It’s been a while since my last 30 day adulting experiment but I’m back after a much-needed break, and since you last heard from me, I’ve had some pretty major life changes happen.
My grandmother, or as she put it, my “bestie”, passed away at the end of January; my mom moved to another state after always being within at least thirty minutes of me my whole life; I started to repair a major relationship in my life; and I had a mental health relapse.
And, yes, this all happened in a short thirty days.
Fortunately, I haven’t experienced much loss. My grandfather passed away when I was a teenager, but other than that, I’ve never experienced a great loss. But this past January my grandmother passed away expectedly, but unexpectedly. She was a fighter and had lived through so much and had been in and out of the hospital many times, but this time was quick and there was no saving her.

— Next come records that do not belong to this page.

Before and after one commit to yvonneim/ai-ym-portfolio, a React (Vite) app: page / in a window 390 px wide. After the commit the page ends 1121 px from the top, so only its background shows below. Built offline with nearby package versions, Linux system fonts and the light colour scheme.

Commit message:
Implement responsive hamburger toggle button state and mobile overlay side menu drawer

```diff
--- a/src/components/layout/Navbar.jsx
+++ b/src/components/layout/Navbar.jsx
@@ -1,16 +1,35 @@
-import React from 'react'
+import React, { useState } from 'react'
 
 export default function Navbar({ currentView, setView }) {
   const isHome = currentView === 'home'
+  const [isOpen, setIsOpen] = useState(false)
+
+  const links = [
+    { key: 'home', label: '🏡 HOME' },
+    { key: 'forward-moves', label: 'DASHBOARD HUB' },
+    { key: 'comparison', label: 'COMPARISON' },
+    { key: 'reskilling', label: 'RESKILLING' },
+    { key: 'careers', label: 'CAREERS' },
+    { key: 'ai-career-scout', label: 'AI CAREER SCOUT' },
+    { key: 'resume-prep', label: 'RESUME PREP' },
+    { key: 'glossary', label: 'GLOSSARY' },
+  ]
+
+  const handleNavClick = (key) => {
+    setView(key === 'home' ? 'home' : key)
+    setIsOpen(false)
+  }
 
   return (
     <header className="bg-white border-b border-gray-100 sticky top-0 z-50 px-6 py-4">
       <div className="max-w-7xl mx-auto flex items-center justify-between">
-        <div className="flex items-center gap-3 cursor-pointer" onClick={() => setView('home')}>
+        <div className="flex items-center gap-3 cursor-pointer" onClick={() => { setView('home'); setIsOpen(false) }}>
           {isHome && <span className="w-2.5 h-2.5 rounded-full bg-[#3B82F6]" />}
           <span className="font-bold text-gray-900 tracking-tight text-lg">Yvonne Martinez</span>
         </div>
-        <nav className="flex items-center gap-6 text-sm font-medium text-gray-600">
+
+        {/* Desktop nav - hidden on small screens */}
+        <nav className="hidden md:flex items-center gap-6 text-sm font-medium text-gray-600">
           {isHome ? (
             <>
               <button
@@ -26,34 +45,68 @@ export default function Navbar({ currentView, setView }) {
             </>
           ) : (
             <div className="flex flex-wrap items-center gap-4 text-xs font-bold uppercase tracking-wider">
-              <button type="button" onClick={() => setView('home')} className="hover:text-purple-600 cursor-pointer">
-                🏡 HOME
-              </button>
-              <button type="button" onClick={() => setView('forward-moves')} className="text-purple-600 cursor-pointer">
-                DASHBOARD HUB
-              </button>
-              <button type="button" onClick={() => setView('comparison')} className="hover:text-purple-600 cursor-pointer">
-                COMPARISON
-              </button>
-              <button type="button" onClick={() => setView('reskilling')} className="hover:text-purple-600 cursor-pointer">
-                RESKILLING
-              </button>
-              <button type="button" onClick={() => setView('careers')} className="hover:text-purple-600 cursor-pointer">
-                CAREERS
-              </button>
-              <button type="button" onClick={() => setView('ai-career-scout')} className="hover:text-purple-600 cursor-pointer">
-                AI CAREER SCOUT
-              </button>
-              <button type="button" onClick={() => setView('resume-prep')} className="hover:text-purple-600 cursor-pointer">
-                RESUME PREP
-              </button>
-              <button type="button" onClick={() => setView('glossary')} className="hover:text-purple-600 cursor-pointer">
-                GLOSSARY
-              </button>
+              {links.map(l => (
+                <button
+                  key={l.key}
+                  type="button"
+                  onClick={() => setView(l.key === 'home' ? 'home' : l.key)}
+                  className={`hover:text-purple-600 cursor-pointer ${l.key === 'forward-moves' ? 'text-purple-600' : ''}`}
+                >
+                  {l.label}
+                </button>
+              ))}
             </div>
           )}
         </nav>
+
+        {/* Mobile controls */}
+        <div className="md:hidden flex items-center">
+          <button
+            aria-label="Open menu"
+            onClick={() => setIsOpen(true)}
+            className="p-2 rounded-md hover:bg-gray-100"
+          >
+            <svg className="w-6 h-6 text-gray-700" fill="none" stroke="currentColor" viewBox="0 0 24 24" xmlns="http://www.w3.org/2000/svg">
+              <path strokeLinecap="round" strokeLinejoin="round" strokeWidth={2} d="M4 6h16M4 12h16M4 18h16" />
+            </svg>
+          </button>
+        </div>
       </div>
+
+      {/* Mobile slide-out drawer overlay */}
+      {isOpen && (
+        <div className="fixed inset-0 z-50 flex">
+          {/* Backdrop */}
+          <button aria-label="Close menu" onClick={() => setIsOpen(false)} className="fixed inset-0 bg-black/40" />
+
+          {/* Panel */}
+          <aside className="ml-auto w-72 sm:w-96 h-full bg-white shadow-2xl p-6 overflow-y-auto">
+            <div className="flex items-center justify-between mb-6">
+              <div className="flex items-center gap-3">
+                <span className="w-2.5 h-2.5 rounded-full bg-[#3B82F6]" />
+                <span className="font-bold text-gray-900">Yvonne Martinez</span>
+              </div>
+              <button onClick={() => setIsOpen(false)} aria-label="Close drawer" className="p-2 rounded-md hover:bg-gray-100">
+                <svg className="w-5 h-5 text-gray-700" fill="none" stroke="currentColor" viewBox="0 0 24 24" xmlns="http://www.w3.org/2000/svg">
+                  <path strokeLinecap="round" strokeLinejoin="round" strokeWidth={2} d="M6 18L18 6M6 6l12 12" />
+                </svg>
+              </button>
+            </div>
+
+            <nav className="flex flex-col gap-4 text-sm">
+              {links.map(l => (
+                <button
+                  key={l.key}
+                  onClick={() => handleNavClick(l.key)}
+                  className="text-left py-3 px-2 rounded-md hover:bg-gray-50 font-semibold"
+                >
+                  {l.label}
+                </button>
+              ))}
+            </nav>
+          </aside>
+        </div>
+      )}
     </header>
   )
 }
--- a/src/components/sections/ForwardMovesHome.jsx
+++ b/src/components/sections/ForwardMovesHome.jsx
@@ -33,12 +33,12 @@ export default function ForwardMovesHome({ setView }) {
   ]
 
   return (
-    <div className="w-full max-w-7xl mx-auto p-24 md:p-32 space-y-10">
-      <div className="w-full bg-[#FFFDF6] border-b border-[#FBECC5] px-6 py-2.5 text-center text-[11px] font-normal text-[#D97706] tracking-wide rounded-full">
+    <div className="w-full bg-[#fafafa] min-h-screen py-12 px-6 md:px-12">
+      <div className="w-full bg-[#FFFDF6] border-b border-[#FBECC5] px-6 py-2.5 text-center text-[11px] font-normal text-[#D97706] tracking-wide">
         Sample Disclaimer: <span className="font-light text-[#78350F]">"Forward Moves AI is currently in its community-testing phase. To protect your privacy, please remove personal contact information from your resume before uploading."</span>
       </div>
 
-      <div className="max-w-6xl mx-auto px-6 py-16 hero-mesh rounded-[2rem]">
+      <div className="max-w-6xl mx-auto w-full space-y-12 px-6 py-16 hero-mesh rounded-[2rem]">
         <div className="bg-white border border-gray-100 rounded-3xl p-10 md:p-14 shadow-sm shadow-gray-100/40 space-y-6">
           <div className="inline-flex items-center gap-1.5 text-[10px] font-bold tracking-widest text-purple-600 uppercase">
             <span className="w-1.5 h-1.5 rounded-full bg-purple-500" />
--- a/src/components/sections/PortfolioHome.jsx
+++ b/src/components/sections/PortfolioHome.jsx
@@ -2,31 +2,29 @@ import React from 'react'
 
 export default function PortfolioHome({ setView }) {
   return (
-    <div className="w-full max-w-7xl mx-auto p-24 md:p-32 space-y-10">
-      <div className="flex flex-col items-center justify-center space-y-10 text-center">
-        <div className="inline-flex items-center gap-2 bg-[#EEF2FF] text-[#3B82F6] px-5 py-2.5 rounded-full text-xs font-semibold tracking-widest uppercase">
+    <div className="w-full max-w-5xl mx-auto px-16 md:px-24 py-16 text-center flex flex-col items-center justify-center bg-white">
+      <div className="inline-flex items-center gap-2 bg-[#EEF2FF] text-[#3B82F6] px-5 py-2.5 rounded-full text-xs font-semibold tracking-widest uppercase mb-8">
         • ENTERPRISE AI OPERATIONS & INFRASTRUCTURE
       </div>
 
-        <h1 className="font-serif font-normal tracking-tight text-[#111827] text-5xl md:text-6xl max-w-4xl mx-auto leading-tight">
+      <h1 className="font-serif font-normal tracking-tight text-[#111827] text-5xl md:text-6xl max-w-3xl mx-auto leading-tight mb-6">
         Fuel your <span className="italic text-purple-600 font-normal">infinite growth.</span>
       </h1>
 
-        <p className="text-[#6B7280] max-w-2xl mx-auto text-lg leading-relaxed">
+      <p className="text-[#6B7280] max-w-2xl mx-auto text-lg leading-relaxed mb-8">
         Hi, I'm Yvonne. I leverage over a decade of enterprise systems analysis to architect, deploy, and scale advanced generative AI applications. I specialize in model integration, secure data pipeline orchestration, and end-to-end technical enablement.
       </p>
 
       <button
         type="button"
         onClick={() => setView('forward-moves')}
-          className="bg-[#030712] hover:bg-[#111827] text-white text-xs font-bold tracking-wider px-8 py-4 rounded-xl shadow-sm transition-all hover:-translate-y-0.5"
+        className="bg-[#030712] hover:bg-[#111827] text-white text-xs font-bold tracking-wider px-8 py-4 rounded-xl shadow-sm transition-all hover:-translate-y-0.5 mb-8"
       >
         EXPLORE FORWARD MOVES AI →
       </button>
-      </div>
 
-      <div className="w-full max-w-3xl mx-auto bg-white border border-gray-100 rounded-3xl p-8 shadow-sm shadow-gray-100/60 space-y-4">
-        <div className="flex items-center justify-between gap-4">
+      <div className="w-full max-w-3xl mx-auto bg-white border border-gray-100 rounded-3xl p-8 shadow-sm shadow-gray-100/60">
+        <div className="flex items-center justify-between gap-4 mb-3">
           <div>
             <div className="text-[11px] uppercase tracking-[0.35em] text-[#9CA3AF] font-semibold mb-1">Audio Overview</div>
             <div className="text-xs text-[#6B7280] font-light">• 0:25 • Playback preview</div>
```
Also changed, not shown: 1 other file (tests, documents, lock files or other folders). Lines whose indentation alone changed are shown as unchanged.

As an adult you always expect death and try to prepare, but no matter how prepared you are, it still hits you like a freight train moving at full speed with no intentions of slowing down. And while there’s no right way to handle a loss such as this, I can admit I didn’t handle it in a healthy way.
During this week, my family was waiting on her remains (it was her wish to be cremated), so I dug into work and didn’t stop working until that day came. That was my plan –– get through this week until you can get her remains and then figure out the next step. So, I worked from sun up until sun down trying to distract myself from the inevitable: my grandma was no longer with us.
And it worked, until it didn’t.
She passed away on Saturday and we had her remains by Friday, so we planned to hold a celebration of life at her and my grandfather’s house for friends and family that next day.
The day we held the celebration of life was a big turning point for me. It wasn’t only the official end to one relationship here on Earth, but it was the re-start of a different one. It was also an extremely difficult day as I can assume most celebrations of life and funerals are for most people.
The thought of my family sitting around telling stories and my grandmother not being there to join in was heart wrenching. It didn’t seem normal; it didn’t seem okay. There was a part of me that was angry at everyone else for being able to do this. I didn’t understand how everyone was telling stories about her as if she wasn’t supposed to be there.
Once we had the celebration of life and the weekend came to an end, my mom went to her new home and I returned to the apartment I had just been picking out furniture for with my grandma three short weeks ago. I was laying on the bed we had just picked out a month prior, the couch she gave me three weeks ago, the nightstands she just bought me, and I was alone.
By the end of week two, work was no longer a solid distraction. The quietness of my apartment, that I normally love, was driving me crazy, and the realization that I could stop waiting sunk in. There was nothing else to wait for. My grandmother wasn’t coming back; her remains had already been given to us; and the rest of the world was still moving.
So, with a history of running from my problems and using going out as a way to distract myself, I turned to what I knew. I started going out almost every night, drinking until I couldn’t remember my name, and waking up hating myself for not being the person I really was and for falling back on an unhealthy crutch.
In my head, I felt alone. My grandmother was gone. My mom was busy with her new job and in a new state. Talking to my grandpa made me terribly sad. I had just started working on my relationship with my dad again. And my friends had their own life to worry about.
Anyone who has experienced my downward spiral can tell you how quick it unravels and without support and with alcohol, it wouldn’t end well.
During the close of this week, I was on my fourth day of a four-day party bender and drank until the point that I couldn’t stand up. I had accomplished what I wanted in that moment. I wasn’t thinking about my grandma; I wasn’t thinking about how mad I was at myself for going out so much; I wasn’t thinking about anything.
Until, I was. It’s all fun and games until you drink so much you can’t have fun. Then, you’re just sitting there thinking about everything you were trying so hard to avoid thinking about.
When I became too much for my friend to handle, she called my parents. With my mom being a state away, my dad came to pick me up. When we reached his house, I sat down with him and my stepmom and explained the thoughts going through my head.
I was feeling those feelings I hadn’t felt in so long. I thought my depression was gone. I thought it had disappeared into a bliss. I had been fine for so long. I hadn’t thought about hurting myself once in years, but suddenly it was all I could feel. It was the only thing that would take away the pain and thoughts that were consuming my brain.
As I sat there crying, confessing my true feelings, I realized I wasn’t okay.
There is no right way to deal with grief. There is no way to prepare and act exactly as you say you would during a time of such heartbreak. But, as I write this and smile because I’m still here able to do so, I can say the absolute wrong way is to cause more heartbreak.
As the title of this series indicates, this is all just an experiment because I have no idea what I’m doing. So, as I go through these challenges and changes, I realize just how wrong I can be sometimes.
And, I was so wrong in almost every way during my grieving process.
There was nothing wrong with my family sitting around telling stories about my grandmother while she wasn’t there. She was there in our hearts and sharing stories is a step in the grieving process.
My mom didn’t leave me just because she moved to a different state. Moms are the world’s greatest gift and are there for you no matter what.
Depression doesn’t go away. It’s a lifelong battle that will knock you on your ass but with the support of your friends, family, and therapy, you can come out on the other side.